Food & Drink

Dutch cuisine varies greatly from region to region. The southern regions of the Netherlands for example share dishes with Flanders and vice versa. Dutch food is traditionally characterised by the high consumption of vegetables when compared to the consumption of meat. Dairy products are also eaten to great extent, Dutch cheeses are world renowned with famous cheeses such as Gouda, Edam and Leiden. Dutch pastry is extremely rich and is eaten in great quantities. A truly huge amount of different pies and cakes can be found, most notably in the southern provinces.


The Dutch are famous for their dairy products and especially for their (cow milk) cheeses.

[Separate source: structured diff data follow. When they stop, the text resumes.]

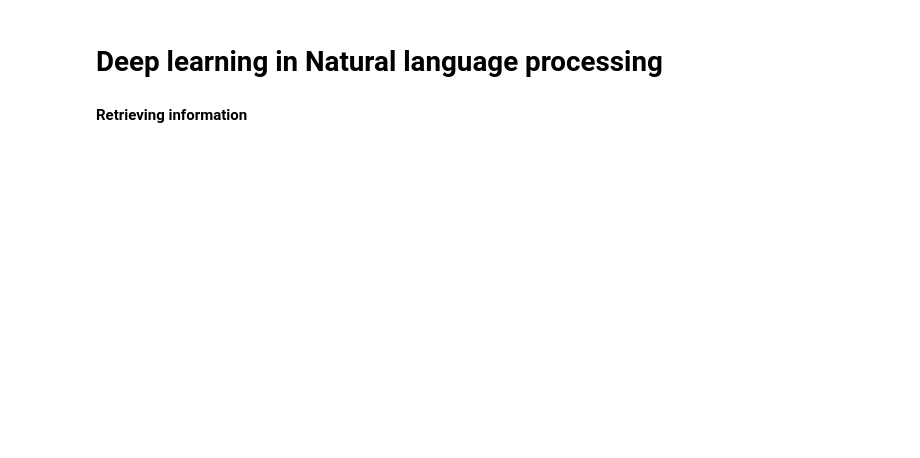
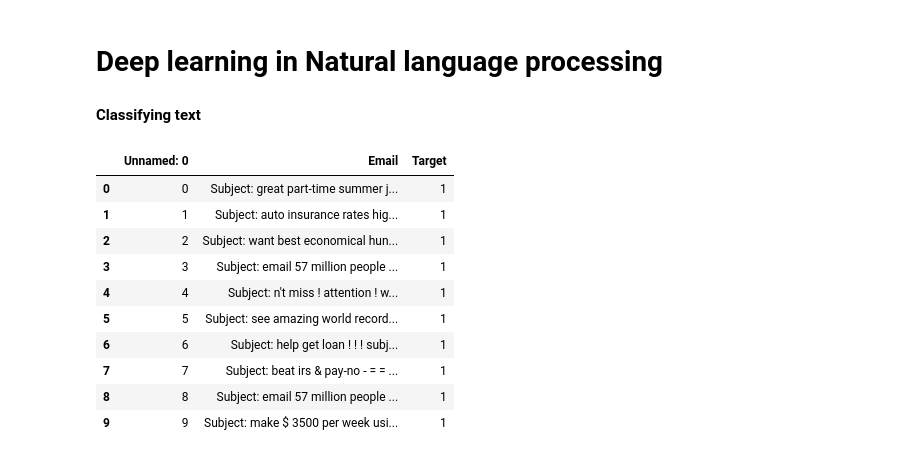
Before and after one commit to AleksandrMorozov123/My-self-educate, a Jupyter notebook: natural-language-processing.ipynb, the cells around one changed output. Saved outputs shown, nothing was run; the diff lists cells and outputs as text; code cells hidden in the pictures; blank space fills up the shorter version.

```diff
--- a/natural-language-processing.ipynb
+++ b/natural-language-processing.ipynb
@@ -1514,4 +1514,2 @@ plt.show ()
 # %% [markdown]
 # **Deep learning in Natural language processing**
-# %% [markdown]
-**Retrieving information**
@@ -1560,0 +1516,34 @@ def get_embedding (word):
+# %% [markdown]
+**Classifying text**
+# %%
+# read the dataset
+import pandas as pd
+data_s = pd.read_csv ('../input/email-spam-dataset/lingSpam.csv')
+
+# preprocessing the data
+from nltk.corpus import stopwords
+from nltk import *
+from sklearn.feature_extraction.text import TfidfVectorizer
+from nltk.stem import WordNetLemmatizer
+import matplotlib.pyplot as plt
+from sklearn.model_selection import train_test_split
+
+# remove stop words
+stop = stopwords.words ('english')
+data_s ['Body'] = data_s ['Body'].apply (lambda x: " ".join (x for x in x.split () if x not in stop))
+
+# rename column names
+data_s = data_s.rename (columns = {"Body": "Email", "Label": "Target"})
+data_s.head (10)
+# %% [output]
+|  | Unnamed: 0 | Email | Target |
+| 0 | 0 | Subject: great part-time summer j... | 1 |
+| 1 | 1 | Subject: auto insurance rates hig... | 1 |
+| 2 | 2 | Subject: want best economical hun... | 1 |
+| 3 | 3 | Subject: email 57 million people ... | 1 |
+| 4 | 4 | Subject: n't miss ! attention ! w... | 1 |
+| 5 | 5 | Subject: see amazing world record... | 1 |
+| 6 | 6 | Subject: help get loan ! ! ! subj... | 1 |
+| 7 | 7 | Subject: beat irs & pay-no - = = ... | 1 |
+| 8 | 8 | Subject: email 57 million people ... | 1 |
+| 9 | 9 | Subject: make $ 3500 per week usi... | 1 |
```
Also changed, not shown: parts of 21 cells of this notebook.
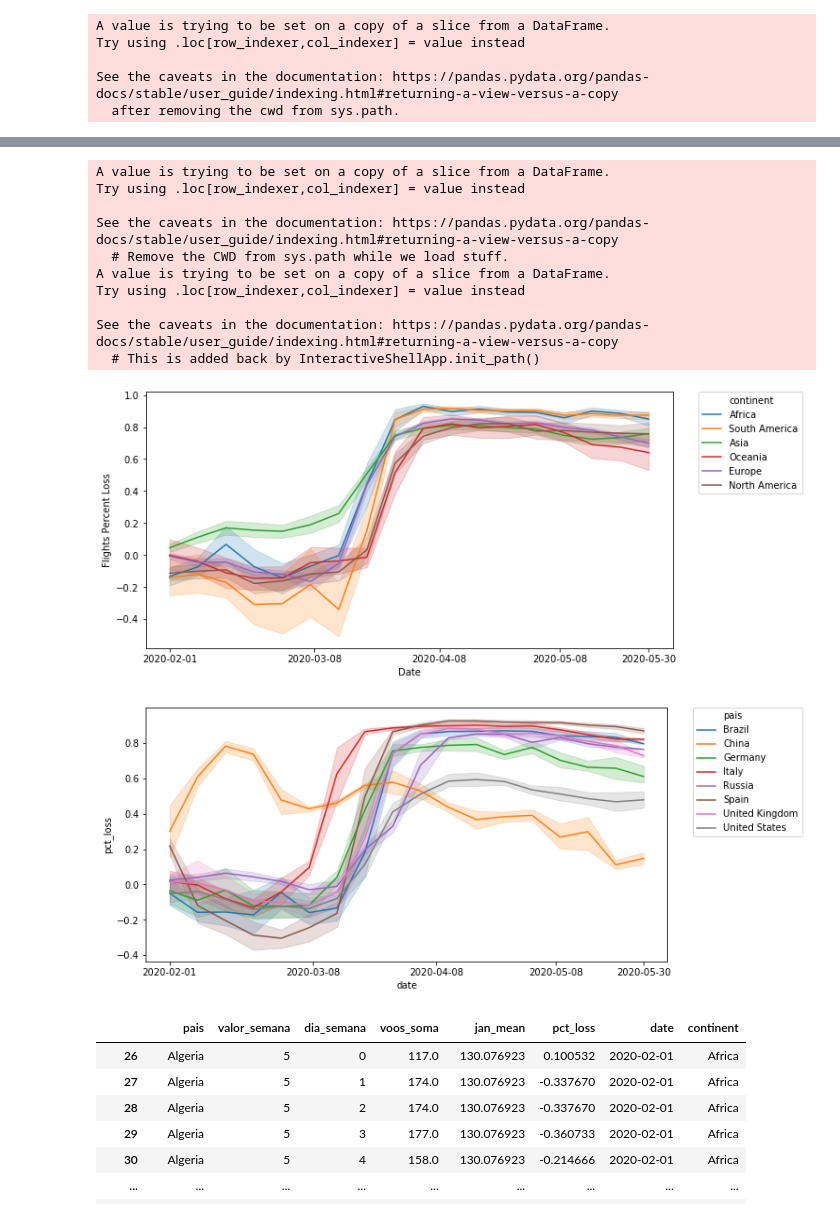
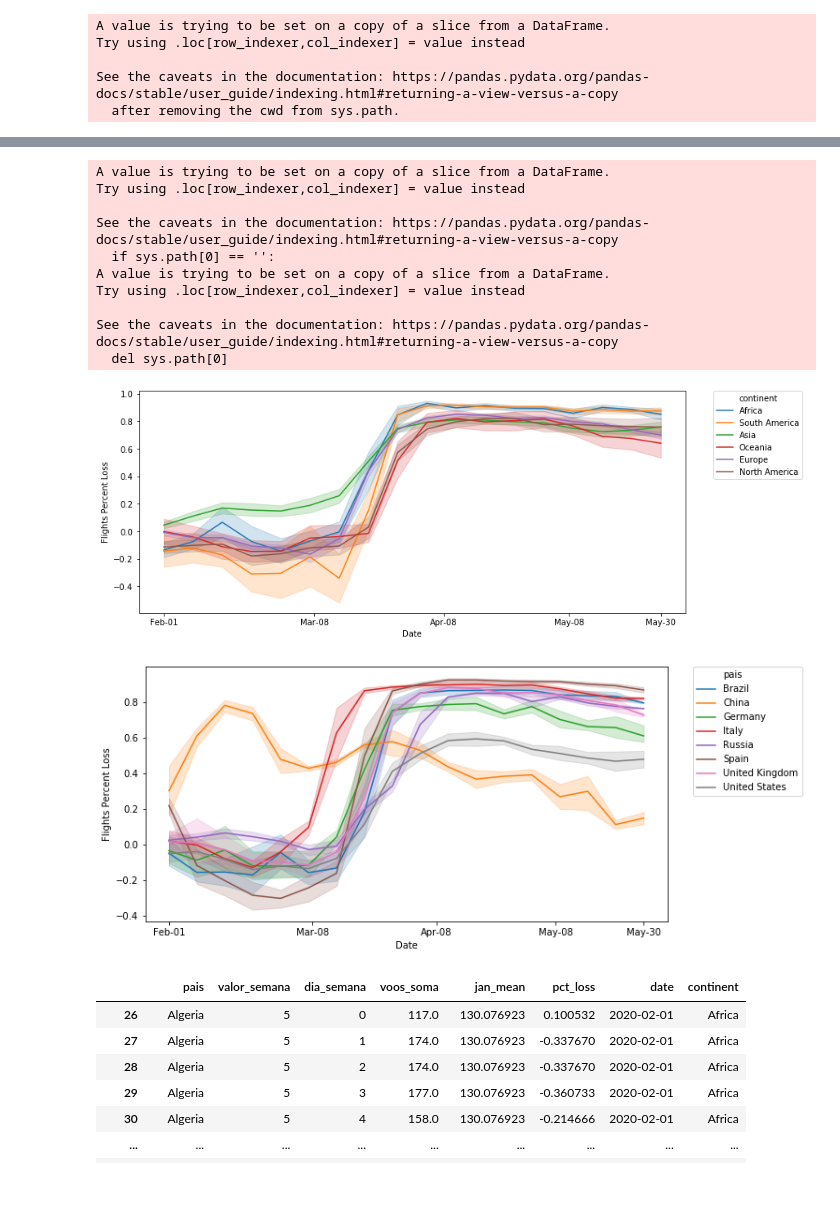
Before and after one commit to paulagiovanna/IC---Covid19-Random-Walk, a Jupyter notebook: eda.ipynb, the cells around one changed output, grey strips where cells are left out. Saved outputs shown, nothing was run; the diff lists cells and outputs as text; code cells hidden in the pictures; blank space fills up the shorter version.

```diff
--- a/eda.ipynb
+++ b/eda.ipynb
@@ -140,46 +142,53 @@ See the caveats in the documentation: https://pandas.pydata.org/pandas-docs/stab
 # %%
-from pylab import rcParams
-rcParams['figure.figsize'] = 10, 5
+plt.figure(figsize=(12,5))
+week = mdates.WeekdayLocator(interval=1)  # every year
+months = mdates.MonthLocator()  # every month
+month_fmt = mdates.DateFormatter('%b-%d')
 
 def country_to_continent(country_name):
     country_alpha2 = pc.country_name_to_country_alpha2(country_name)
     country_continent_code = pc.country_alpha2_to_continent_code(country_alpha2)
     country_continent_name = pc.convert_continent_code_to_continent_name(country_continent_code)
     return country_continent_name
 
 df_pred['continent'] = df_pred['pais'].apply(lambda x: country_to_continent(x))
 df_pred['date'] = pd.to_datetime(df_pred['date'])
 ax = sns.lineplot(y = df_pred.pct_loss, x= df_pred.date, hue= df_pred.continent)
+
+ax.set(xlabel = 'Date', ylabel = 'Flights Percent Loss')
+ax.xaxis.set_major_locator(week)
+ax.xaxis.set_major_formatter(month_fmt)
 plt.xticks([min(df_pred.date),  pd.to_datetime('2020-03-08'), pd.to_datetime('2020-04-08'), pd.to_datetime('2020-05-08'), max(df_pred.date)])
-ax.set(xlabel = 'Date', ylabel = 'Flights Percent Loss')
 plt.legend(bbox_to_anchor=(1.05, 1), loc=2, borderaxespad=0.)
 plt.savefig("img/pctloss_continent.svg", format="svg")
 plt.show()
 # %% [output]
 A value is trying to be set on a copy of a slice from a DataFrame.
 Try using .loc[row_indexer,col_indexer] = value instead
 
 See the caveats in the documentation: https://pandas.pydata.org/pandas-docs/stable/user_guide/indexing.html#returning-a-view-versus-a-copy
-  # Remove the CWD from sys.path while we load stuff.
+  if sys.path[0] == '':
 A value is trying to be set on a copy of a slice from a DataFrame.
 Try using .loc[row_indexer,col_indexer] = value instead
 
 See the caveats in the documentation: https://pandas.pydata.org/pandas-docs/stable/user_guide/indexing.html#returning-a-view-versus-a-copy
-  # This is added back by InteractiveShellApp.init_path()
+  del sys.path[0]
-[figure, old version]
+[figure, new version]
 # %%
 countries = ['Russia', 'Brazil', 'United Kingdom', 'Spain', 'China', 'Italy', 'Germany', 'United States']
 
 countries_pct_loss = df_pred[df_pred.pais.isin(countries)]
 
-sns.lineplot(y = countries_pct_loss.pct_loss, x= countries_pct_loss.date, hue= countries_pct_loss.pais)
+ax = sns.lineplot(y = countries_pct_loss.pct_loss, x= countries_pct_loss.date, hue= countries_pct_loss.pais)
+ax.xaxis.set_major_locator(week)
+ax.xaxis.set_major_formatter(month_fmt)
 plt.xticks([min(df_pred.date),  pd.to_datetime('2020-03-08'), pd.to_datetime('2020-04-08'), pd.to_datetime('2020-05-08'), max(df_pred.date)])
 ax.set(xlabel = 'Date', ylabel = 'Flights Percent Loss')
 plt.legend(bbox_to_anchor=(1.05, 1), loc=2, borderaxespad=0.)
 plt.savefig("img/pctloss_countries.svg", format="svg")
 plt.show()
 # %% [output]
-[figure, old version]
+[figure, new version]
 # %%
 df_pred
 # %% [output]
```
Also changed, not shown: parts of 11 cells of this notebook, 9 other files.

The vast majority of Dutch cheeses are semi-hard or hard cheeses. Famous Dutch cheeses include Goudse, Edammer, Leidse cheeses. A typically Dutch way of making cheese is the blending in of herbs or spices during the first stages of the production process. Famous examples are cheeses with cloves (usually the Frisian nagelkaas), cumin and caraway (most famously Leyden cheese), or nettle.


Dutch bread tends to be very airy, as it is made from yeast dough. From the 1970s onward, Dutch bread became predominantly whole grain, with often additional seeds such as sunflower or pumpkin seeds mixed with the dough for taste. Rye bread is one of the few dense breads of the Netherlands. A Frisian luxury version of white bread is sugarbread, white bread with large lumps of sugar mixed with the dough.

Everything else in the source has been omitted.